While Sweden keeps using progressive tax incentives to effectively kill all new job creations there are at least other countries in Europe who realize that the solution to job market crisis might be the direct opposite - flat taxes have become increasingly popular.

Wilkinson can move to Sweden if he wants to. Before he does, I suggest he takes a closer look at the land where all the virtues of mankind are supposed to be set free.

Sunday, May 01, 2005


The True May Day

I was out to watch the demonstrators yesterday. I stopped to watch the Labor Party and the Communist Left.
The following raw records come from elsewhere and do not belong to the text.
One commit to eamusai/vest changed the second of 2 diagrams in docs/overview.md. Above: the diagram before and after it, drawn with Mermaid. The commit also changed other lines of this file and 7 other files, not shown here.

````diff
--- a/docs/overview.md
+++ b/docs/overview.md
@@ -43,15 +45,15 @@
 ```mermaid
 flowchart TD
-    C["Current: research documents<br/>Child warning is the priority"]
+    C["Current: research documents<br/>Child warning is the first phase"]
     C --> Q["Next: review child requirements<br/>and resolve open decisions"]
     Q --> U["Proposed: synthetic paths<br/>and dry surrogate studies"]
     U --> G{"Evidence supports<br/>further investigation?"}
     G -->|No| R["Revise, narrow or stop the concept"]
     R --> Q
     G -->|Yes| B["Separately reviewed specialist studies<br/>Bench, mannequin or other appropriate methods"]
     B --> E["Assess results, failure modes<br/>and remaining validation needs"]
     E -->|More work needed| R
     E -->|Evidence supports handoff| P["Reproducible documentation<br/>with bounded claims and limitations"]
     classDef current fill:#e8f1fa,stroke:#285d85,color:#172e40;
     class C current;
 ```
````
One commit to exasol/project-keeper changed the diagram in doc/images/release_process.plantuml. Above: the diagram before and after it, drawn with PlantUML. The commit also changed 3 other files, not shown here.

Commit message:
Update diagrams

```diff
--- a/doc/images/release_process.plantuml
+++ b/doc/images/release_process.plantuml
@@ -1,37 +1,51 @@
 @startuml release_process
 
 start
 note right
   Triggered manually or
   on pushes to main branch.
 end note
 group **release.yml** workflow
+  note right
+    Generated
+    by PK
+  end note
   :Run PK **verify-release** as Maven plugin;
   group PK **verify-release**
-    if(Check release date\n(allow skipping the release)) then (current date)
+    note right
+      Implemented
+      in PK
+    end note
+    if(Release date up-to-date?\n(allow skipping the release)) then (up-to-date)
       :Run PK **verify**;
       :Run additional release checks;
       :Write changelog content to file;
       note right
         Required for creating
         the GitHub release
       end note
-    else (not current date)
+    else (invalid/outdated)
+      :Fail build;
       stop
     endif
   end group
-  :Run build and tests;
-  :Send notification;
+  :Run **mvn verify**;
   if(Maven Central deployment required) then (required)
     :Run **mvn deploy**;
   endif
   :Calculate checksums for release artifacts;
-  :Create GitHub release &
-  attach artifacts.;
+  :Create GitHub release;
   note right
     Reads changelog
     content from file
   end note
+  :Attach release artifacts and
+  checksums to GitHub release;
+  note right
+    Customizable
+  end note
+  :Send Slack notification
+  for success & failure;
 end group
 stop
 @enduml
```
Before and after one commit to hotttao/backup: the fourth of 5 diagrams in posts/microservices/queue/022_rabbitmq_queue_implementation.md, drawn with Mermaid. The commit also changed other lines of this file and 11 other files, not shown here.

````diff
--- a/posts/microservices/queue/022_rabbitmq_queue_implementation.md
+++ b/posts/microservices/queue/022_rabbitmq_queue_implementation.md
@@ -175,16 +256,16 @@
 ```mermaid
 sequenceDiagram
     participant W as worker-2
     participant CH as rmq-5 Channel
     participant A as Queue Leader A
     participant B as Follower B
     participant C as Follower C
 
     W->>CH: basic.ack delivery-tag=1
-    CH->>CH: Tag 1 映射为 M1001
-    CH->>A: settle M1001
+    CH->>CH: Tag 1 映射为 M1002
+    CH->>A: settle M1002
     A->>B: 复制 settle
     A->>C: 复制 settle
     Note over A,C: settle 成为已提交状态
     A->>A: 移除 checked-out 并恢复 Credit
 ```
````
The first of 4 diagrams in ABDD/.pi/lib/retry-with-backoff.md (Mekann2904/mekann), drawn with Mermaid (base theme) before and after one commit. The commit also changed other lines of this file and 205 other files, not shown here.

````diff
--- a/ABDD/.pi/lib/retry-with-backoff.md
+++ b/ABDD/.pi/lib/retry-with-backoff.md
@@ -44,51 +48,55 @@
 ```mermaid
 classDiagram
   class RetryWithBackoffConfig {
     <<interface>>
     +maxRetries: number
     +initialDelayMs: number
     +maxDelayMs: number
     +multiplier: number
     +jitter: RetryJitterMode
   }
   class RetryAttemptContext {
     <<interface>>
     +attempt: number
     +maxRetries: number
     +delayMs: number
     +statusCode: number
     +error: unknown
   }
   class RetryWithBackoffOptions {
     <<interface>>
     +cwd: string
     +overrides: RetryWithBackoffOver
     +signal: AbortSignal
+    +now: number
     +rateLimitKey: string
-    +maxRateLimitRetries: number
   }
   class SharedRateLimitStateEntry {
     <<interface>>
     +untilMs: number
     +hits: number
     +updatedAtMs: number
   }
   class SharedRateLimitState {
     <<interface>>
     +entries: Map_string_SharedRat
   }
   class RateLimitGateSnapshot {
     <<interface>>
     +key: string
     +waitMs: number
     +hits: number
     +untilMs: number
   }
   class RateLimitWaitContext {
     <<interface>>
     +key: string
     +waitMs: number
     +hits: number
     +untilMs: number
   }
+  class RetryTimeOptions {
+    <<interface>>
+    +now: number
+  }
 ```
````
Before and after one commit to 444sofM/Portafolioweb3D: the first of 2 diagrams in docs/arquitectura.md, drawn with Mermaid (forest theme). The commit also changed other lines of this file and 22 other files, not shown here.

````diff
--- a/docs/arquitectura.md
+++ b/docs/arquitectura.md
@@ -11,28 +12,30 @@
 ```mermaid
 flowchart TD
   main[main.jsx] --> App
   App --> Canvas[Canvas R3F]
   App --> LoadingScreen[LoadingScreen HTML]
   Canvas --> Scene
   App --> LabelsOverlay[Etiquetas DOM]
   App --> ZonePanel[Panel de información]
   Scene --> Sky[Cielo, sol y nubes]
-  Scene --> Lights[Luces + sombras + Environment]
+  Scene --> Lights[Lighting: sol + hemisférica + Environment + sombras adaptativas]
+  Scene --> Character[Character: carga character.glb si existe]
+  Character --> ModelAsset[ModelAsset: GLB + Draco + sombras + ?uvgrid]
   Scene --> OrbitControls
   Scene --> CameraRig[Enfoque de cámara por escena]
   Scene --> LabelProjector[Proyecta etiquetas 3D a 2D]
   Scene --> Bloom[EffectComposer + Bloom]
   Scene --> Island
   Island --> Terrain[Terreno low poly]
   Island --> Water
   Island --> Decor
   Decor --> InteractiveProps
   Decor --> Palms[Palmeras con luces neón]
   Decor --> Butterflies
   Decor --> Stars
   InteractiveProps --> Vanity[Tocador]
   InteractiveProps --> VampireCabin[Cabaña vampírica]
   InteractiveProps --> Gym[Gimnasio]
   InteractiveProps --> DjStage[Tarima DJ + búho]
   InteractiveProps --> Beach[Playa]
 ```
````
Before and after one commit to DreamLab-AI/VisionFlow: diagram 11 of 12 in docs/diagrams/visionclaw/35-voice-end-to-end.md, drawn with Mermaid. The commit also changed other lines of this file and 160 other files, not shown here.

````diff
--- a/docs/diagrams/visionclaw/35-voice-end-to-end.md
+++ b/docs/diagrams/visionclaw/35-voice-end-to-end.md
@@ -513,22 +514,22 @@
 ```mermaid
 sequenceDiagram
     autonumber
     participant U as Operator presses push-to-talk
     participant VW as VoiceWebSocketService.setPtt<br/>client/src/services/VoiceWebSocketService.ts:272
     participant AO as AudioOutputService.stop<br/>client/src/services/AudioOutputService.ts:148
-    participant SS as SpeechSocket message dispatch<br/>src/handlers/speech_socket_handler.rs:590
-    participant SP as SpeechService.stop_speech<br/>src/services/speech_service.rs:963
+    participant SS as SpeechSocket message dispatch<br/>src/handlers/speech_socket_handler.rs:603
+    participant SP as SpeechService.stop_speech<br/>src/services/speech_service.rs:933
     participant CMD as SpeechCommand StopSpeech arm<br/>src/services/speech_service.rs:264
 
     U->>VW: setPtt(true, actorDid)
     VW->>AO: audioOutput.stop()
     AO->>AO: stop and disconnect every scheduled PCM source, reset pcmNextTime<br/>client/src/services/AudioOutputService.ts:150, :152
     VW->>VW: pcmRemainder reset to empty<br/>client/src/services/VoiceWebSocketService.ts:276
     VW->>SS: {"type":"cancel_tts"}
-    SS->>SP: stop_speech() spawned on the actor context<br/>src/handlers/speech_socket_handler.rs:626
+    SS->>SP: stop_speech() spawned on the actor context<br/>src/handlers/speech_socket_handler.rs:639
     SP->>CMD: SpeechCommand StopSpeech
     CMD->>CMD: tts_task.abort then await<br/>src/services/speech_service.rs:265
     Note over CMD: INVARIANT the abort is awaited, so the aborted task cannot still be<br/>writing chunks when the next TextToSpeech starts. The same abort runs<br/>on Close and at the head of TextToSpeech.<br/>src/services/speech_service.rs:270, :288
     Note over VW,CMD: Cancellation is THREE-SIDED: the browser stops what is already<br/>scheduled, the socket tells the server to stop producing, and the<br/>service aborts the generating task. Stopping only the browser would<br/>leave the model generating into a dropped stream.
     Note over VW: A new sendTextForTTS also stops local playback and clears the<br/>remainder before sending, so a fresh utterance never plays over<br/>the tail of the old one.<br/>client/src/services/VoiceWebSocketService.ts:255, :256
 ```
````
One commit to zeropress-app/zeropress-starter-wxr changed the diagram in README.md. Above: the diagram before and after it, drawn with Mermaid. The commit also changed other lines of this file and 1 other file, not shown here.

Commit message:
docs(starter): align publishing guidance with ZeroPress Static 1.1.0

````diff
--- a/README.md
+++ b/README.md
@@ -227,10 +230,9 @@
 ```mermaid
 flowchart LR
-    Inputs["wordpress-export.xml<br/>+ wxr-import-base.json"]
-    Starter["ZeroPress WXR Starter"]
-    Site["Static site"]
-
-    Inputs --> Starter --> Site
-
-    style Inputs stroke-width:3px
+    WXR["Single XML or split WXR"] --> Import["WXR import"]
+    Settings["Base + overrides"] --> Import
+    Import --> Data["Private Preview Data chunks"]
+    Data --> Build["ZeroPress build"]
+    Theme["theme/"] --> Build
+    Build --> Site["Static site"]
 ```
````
The latter had a few nice remarks at their rally about Vietman and of course the great Satan - the U.S. I thought it wise not to bring my U.S. flag.

This post has collected a few good thoughts about what May Day is really about - the crimes against humanity made in the name of Socialism.

depeche mode tour 2005/2006